*Exercise aim*
Find and copy each line in the material below where the string "Keep" occurs.

*Input*
***

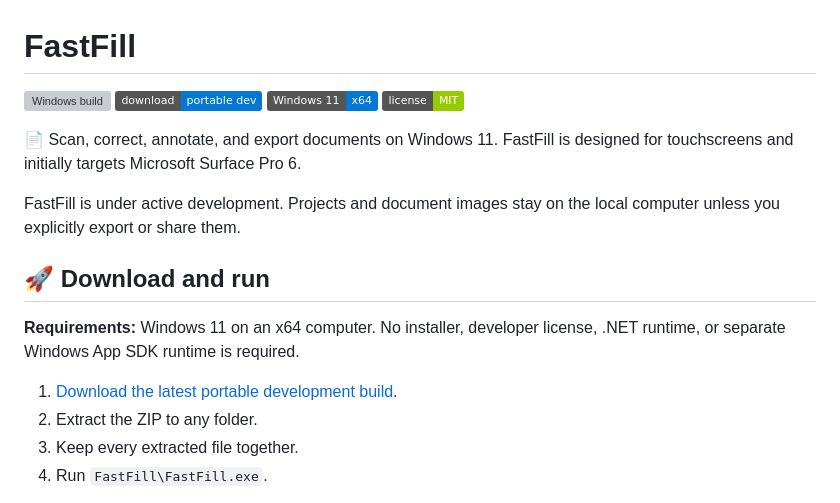
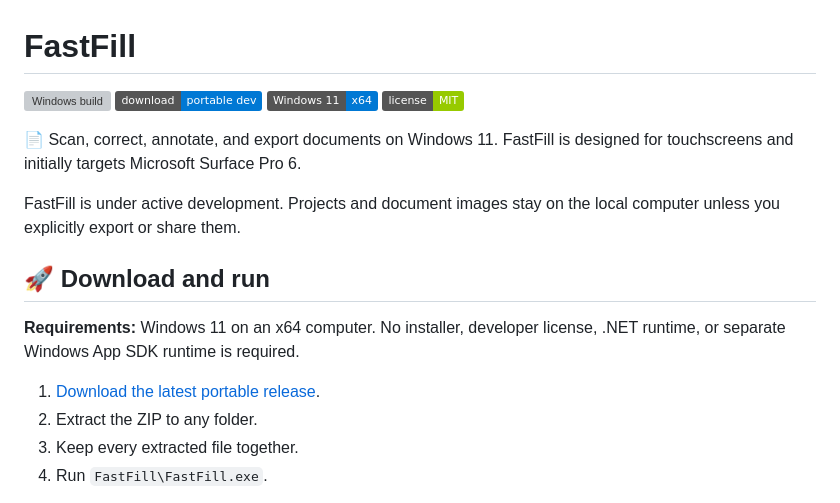
Before and after one commit to dhanak/fastfill, a Markdown page: README.md, the part around one of its changes. Rendered like a GitHub page; badges without logos; grey boxes are pictures that could not be loaded.

Commit message:
docs/readme: Link badge to latest release
* Point the Windows 11 badge at the latest stable portable asset.
* Keep the development download badge pinned to the dev release.

Assisted-by: Codex:gpt-5

```diff
--- a/README.md
+++ b/README.md
@@ -2,7 +2,7 @@
 
 [![Windows build][build-badge]][build]
 [![Portable development build][download-badge]][download]
-[![Windows 11 x64][windows-badge]][download]
+[![Windows 11 x64][windows-badge]][release]
 [![MIT license][license-badge]][license]
 
 📄 Scan, correct, annotate, and export documents on Windows 11. FastFill is
@@ -16,7 +16,7 @@ the local computer unless you explicitly export or share them.
 **Requirements:** Windows 11 on an x64 computer. No installer, developer
 license, .NET runtime, or separate Windows App SDK runtime is required.
 
-1. [Download the latest portable development build][download].
+1. [Download the latest portable release][release].
 2. Extract the ZIP to any folder.
 3. Keep every extracted file together.
 4. Run `FastFill\FastFill.exe`.
```
Also changed, not shown: other parts of README.md (+1 -0 lines).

***

*Answer box*
* Keep the development download badge pinned to the dev release.
 3. Keep every extracted file together.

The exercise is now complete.